Present each line of the entries below that holds the word "shown".

EXTRACTED RECORDS:
——————

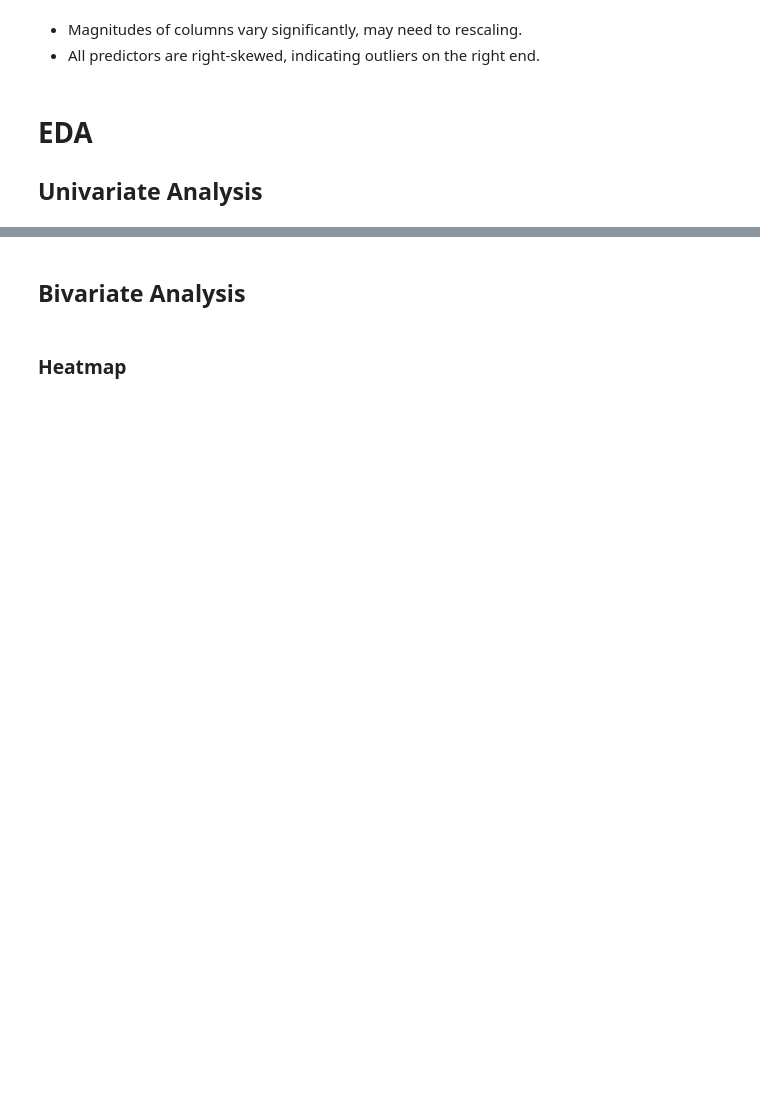
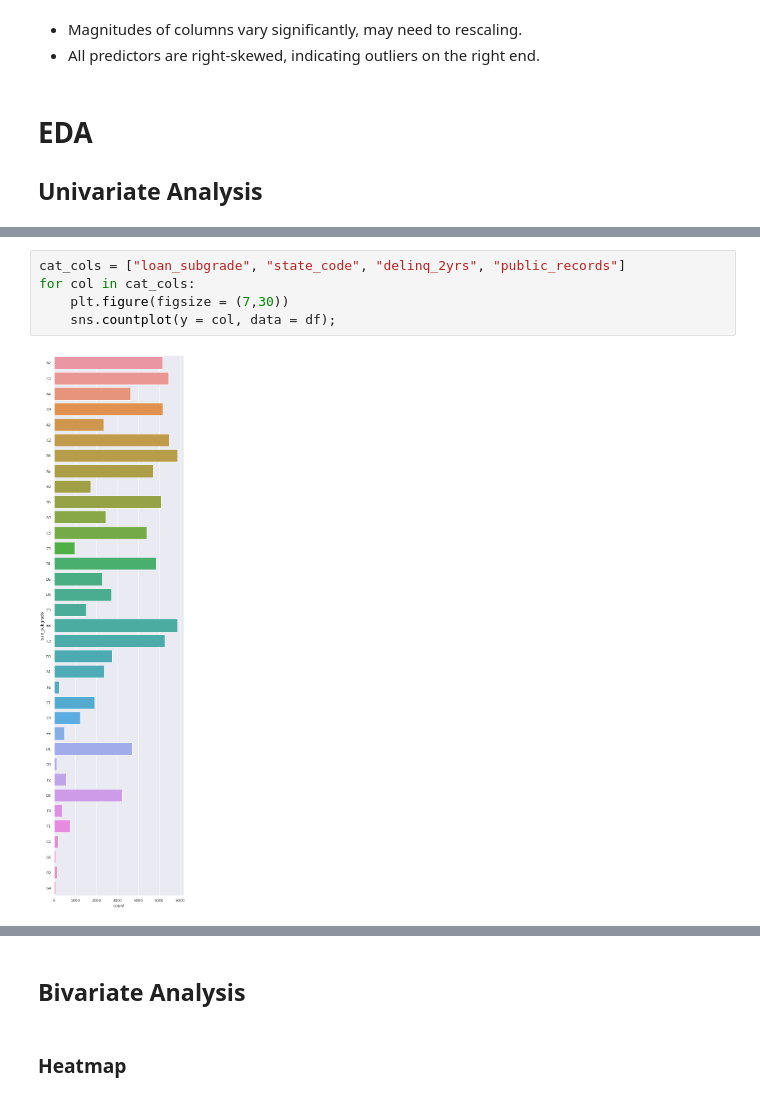
Before and after one commit to liangym2014/Data-science-and-machine-learning, a Jupyter notebook: 8.Hackathon_Loan_Default.ipynb, the cells around one changed output, grey strips where cells are left out. Saved outputs shown, nothing was run; the diff lists cells and outputs as text; blank space fills up the shorter version.

```diff
--- a/8.Hackathon_Loan_Default.ipynb
+++ b/8.Hackathon_Loan_Default.ipynb
@@ -256,0 +263,7 @@ for col in cat_cols:
+# %%
+cat_cols = ["loan_subgrade", "state_code", "delinq_2yrs", "public_records"]
+for col in cat_cols:
+    plt.figure(figsize = (7,30))
+    sns.countplot(y = col, data = df);
+# %% [output]
+[figure, added]
```
Also changed, not shown: parts of 70 cells of this notebook.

——————

PROBLEM SOLUTION:
Before and after one commit to liangym2014/Data-science-and-machine-learning, a Jupyter notebook: 8.Hackathon_Loan_Default.ipynb, the cells around one changed output, grey strips where cells are left out. Saved outputs shown, nothing was run; the diff lists cells and outputs as text; blank space fills up the shorter version.
Also changed, not shown: parts of 70 cells of this notebook.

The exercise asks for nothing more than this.